Activity
Give back only one number: how many lines in the data below contain the word "README".
##### Extracted data
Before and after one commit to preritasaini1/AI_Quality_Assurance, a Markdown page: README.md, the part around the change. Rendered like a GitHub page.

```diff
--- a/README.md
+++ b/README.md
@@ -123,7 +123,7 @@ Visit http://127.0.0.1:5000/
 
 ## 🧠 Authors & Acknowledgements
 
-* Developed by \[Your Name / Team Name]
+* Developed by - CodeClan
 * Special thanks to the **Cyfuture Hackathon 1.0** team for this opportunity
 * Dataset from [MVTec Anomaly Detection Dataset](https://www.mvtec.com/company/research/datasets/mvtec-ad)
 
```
##########
Answer to the problem
3